October 21, 2010 by nschleisma · Comments Off
By Lauren Michaels
If you walk up-and-down the aisles at Whole Foods, Susan Harper seems like your everyday shopper, dressed in normal clothes and pleasantly smiling to all. While she may not be fully dressed in black or flash spooky jewelry, many people in the Dallas area know her as a feminist witch.
Harper, SMU graduate, spoke about the Wicca religion, spirituality and witchcraft during her lecture at the McCord Auditorium on Wednesday night hosted by the Religious Studies Club.
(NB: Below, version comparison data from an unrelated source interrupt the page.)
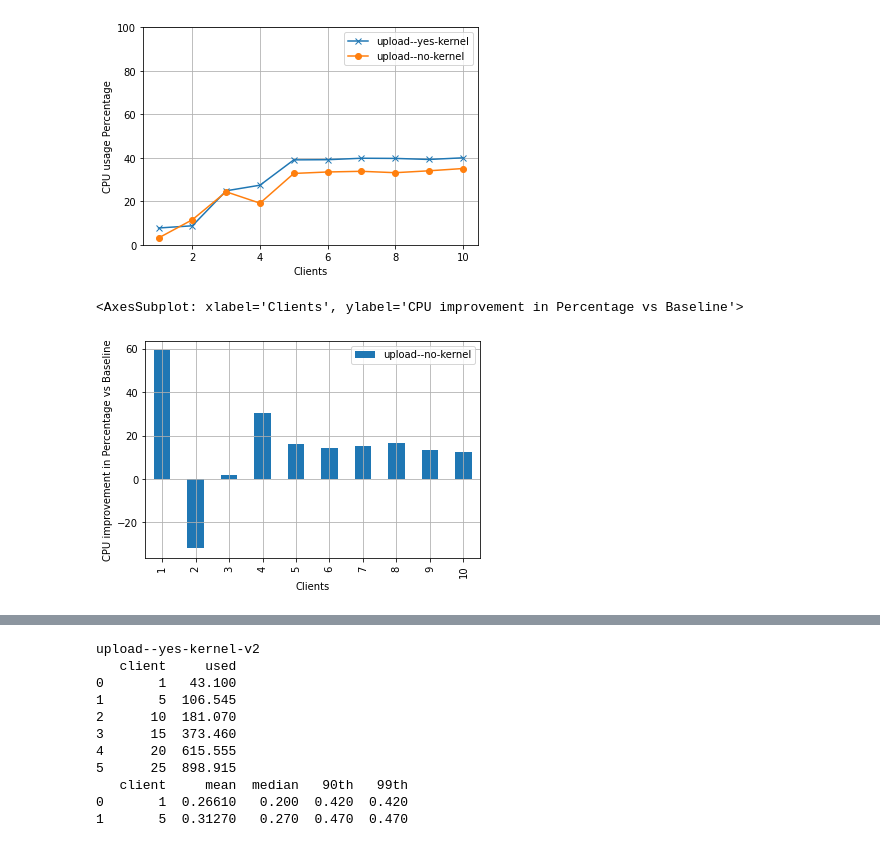
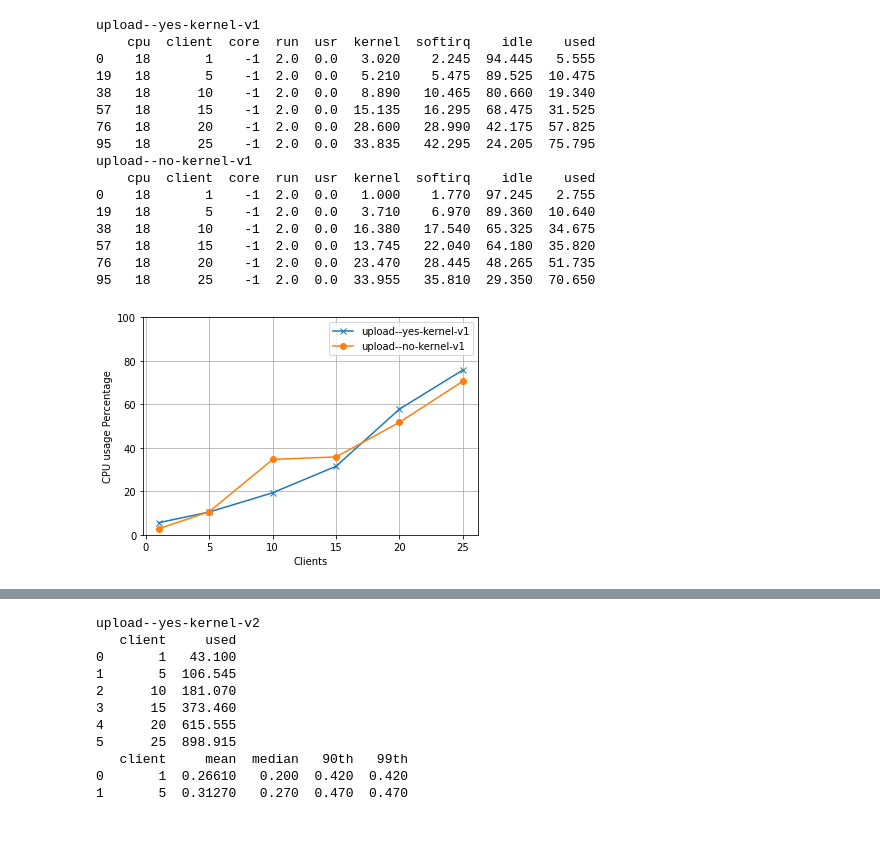
Before and after one commit to cesar237/wireguard-results-analysis, a Jupyter notebook: notebooks/Analysis cryptonce-kernel.ipynb, the cells around one changed output, grey strips where cells are left out. Cells and saved outputs as stored; diff of their text form; code cells hidden in the pictures.

```diff
--- a/notebooks/Analysis cryptonce-kernel.ipynb
+++ b/notebooks/Analysis cryptonce-kernel.ipynb
@@ -270,0 +272,11 @@ list(enumerate(res_dirs))
+# %%
+res_dir = res_dirs[0]
+ms = ['x', 'o', 's']
+df = import_latency(res_dir[0])
+ax = df.plot(x='client', y='99th', ylim=None, grid=True, marker=ms[0],
+            ylabel="Tail Latency (99th)", xlabel="Clients", label=res_dir[1])
+for k, res in enumerate(res_dirs[1:]):
+    df = import_latency(res[0])
+    df.plot(ax=ax, x='client', y='99th', ylim=None, grid=True, marker=ms[k+1],
+            ylabel="Tail Latency (99th)", xlabel="Clients", label=res[1])
+plt.show()
@@ -271,43 +285,35 @@ list(enumerate(res_dirs))
 # %%
 res_dir = res_dirs[0]
 ms = ['x', 'o', 's']
 df = import_cpu(res_dir[0])[0]
-ax = df.plot(x='client', y='used', ylim=[0, 100], grid=True, marker=ms[0],
+ax = df.plot(x='client', y='used', ylim=[0, 100], grid=True,
+                 marker=ms[0],
             ylabel="CPU usage Percentage", xlabel="Clients", label=res_dir[1])
+print(res_dir[1])
+print(df)
 for k, res in enumerate(res_dirs[1:]):
     df = import_cpu(res[0])[0]
-    df.plot(ax=ax, x='client', y='used', ylim=[0, 100], grid=True, marker=ms[k+1],
+    df.plot(ax=ax, x='client', y='used', ylim=[0, 100], grid=True,
+                marker=ms[k+1],
             ylabel="CPU usage Percentage", xlabel="Clients", label=res[1])
+    print(res[1])
+    print(df)
 plt.show()
 # %% [output]
+upload--yes-kernel-v1
+    cpu  client  core  run  usr  kernel  softirq    idle    used
+0    18       1    -1  2.0  0.0   3.020    2.245  94.445   5.555
+19   18       5    -1  2.0  0.0   5.210    5.475  89.525  10.475
+38   18      10    -1  2.0  0.0   8.890   10.465  80.660  19.340
+57   18      15    -1  2.0  0.0  15.135   16.295  68.475  31.525
+76   18      20    -1  2.0  0.0  28.600   28.990  42.175  57.825
+95   18      25    -1  2.0  0.0  33.835   42.295  24.205  75.795
+upload--no-kernel-v1
+    cpu  client  core  run  usr  kernel  softirq    idle    used
+0    18       1    -1  2.0  0.0   1.000    1.770  97.245   2.755
+19   18       5    -1  2.0  0.0   3.710    6.970  89.360  10.640
+38   18      10    -1  2.0  0.0  16.380   17.540  65.325  34.675
+57   18      15    -1  2.0  0.0  13.745   22.040  64.180  35.820
+76   18      20    -1  2.0  0.0  23.470   28.445  48.265  51.735
+95   18      25    -1  2.0  0.0  33.955   35.810  29.350  70.650
-[figure, old version]
+[figure, new version]
-# %%
-res_dir = res_dirs[0]
-ms = ['x', 'o', 's']
-df_base = import_cpu(res_dir[0])[0].set_index('client')
-other = res_dirs[1]
-df_other = import_cpu(other[0])[0].set_index('client')
-diff = (- df_other + df_base) * 100 / df_base
-
-clients = list(diff.index)
-data_ = list(diff.used)
-data = {
-    'clients': clients,
-    other[1]: data_
-}
-
-if len(res_dirs) >= 3:
-    for k, res in enumerate(res_dirs[2:]):
-        other = res
-        df_other = import_cpu(other[0])[0].set_index('client')
-        diff = (- df_other + df_base) * 100 / df_base
-        data[res[1]] = list(diff.used)
-
-out = pd.DataFrame(data)
-names = [res[1] for res in res_dirs[1:]]
-out.plot.bar(
-    x='clients', y=names, grid=True,
-    xlabel="Clients", ylabel="CPU improvement in Percentage vs Baseline")
-# %% [output]
-<AxesSubplot: xlabel='Clients', ylabel='CPU improvement in Percentage vs Baseline'>
-[figure, removed]
```
Also changed, not shown: parts of 12 cells of this notebook, 3 other files.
About fifty students, professors and community members came to listen to Harper explain her ideas about religion and her experiences as a witch.
Jill DeTemple, assistant Professor of Religious Studies, thought this event was a great opportunity for student’s to become exposed to fresh ideas about an interesting religion.
“We don’t hear much about Wicca, especially here on the SMU campus and having somebody here who actually practices and can also give more of an academic view is a real treat,” DeTemple said.
There are almost 500,000 Pagans and Wiccans practicing in the United States, including many throughout Great Britain and Australia.
What is Wicca?
-Wicca is a modern, nature-based religion
-All Pagans are Wiccans
-Studies of the Neo-pagan movement come from Pre-Christian and indigenous practices
-Magick is a natural phenomenon, a goal and energy
-It is not right to willfully harm someone with Magick
For over ten years, Harper has practiced feminist witchcraft and continues to explore the various theories about Wiccan religion. Almost once a month, she participates in a group practice ritual inside the living room of her 721 square foot apartment.
Everyday, Harper participates in some form of religious practice, whether it is in a yoga class, art project or a prayer. According to Harper, one of the most important aspects of the Wiccan principle is being able to be present in life.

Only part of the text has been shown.